Task -> Please write out each entry exactly as it appears.

Information provided ->
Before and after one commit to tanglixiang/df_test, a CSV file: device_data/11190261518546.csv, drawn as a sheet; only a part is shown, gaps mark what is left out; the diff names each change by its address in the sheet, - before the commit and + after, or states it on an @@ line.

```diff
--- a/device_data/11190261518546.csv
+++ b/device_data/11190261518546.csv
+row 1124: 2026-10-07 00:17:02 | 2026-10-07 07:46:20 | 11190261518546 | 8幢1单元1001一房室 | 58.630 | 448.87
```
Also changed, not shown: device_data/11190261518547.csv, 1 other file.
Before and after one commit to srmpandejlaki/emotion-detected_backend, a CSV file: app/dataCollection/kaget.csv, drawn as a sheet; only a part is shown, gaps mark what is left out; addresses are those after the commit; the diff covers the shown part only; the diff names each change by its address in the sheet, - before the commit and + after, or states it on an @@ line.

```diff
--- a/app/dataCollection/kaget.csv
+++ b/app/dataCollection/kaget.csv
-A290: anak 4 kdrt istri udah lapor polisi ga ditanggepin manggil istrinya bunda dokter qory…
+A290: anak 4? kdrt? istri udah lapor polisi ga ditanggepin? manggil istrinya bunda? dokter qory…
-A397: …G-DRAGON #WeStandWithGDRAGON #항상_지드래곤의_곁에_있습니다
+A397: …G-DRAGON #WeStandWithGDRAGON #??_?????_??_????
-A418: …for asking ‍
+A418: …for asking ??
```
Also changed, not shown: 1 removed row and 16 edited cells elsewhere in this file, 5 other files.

Answer to this exercise ->
Before and after one commit to tanglixiang/df_test, a CSV file: device_data/11190261518546.csv, drawn as a sheet; only a part is shown, gaps mark what is left out; the diff names each change by its address in the sheet, - before the commit and + after, or states it on an @@ line.

```diff
--- a/device_data/11190261518546.csv
+++ b/device_data/11190261518546.csv
+row 1124: 2026-10-07 00:17:02 | 2026-10-07 07:46:20 | 11190261518546 | 8幢1单元1001一房室 | 58.630 | 448.87
```
Also changed, not shown: device_data/11190261518547.csv, 1 other file.
Before and after one commit to srmpandejlaki/emotion-detected_backend, a CSV file: app/dataCollection/kaget.csv, drawn as a sheet; only a part is shown, gaps mark what is left out; addresses are those after the commit; the diff covers the shown part only; the diff names each change by its address in the sheet, - before the commit and + after, or states it on an @@ line.

```diff
--- a/app/dataCollection/kaget.csv
+++ b/app/dataCollection/kaget.csv
-A290: anak 4 kdrt istri udah lapor polisi ga ditanggepin manggil istrinya bunda dokter qory…
+A290: anak 4? kdrt? istri udah lapor polisi ga ditanggepin? manggil istrinya bunda? dokter qory…
-A397: …G-DRAGON #WeStandWithGDRAGON #항상_지드래곤의_곁에_있습니다
+A397: …G-DRAGON #WeStandWithGDRAGON #??_?????_??_????
-A418: …for asking ‍
+A418: …for asking ??
```
Also changed, not shown: 1 removed row and 16 edited cells elsewhere in this file, 5 other files.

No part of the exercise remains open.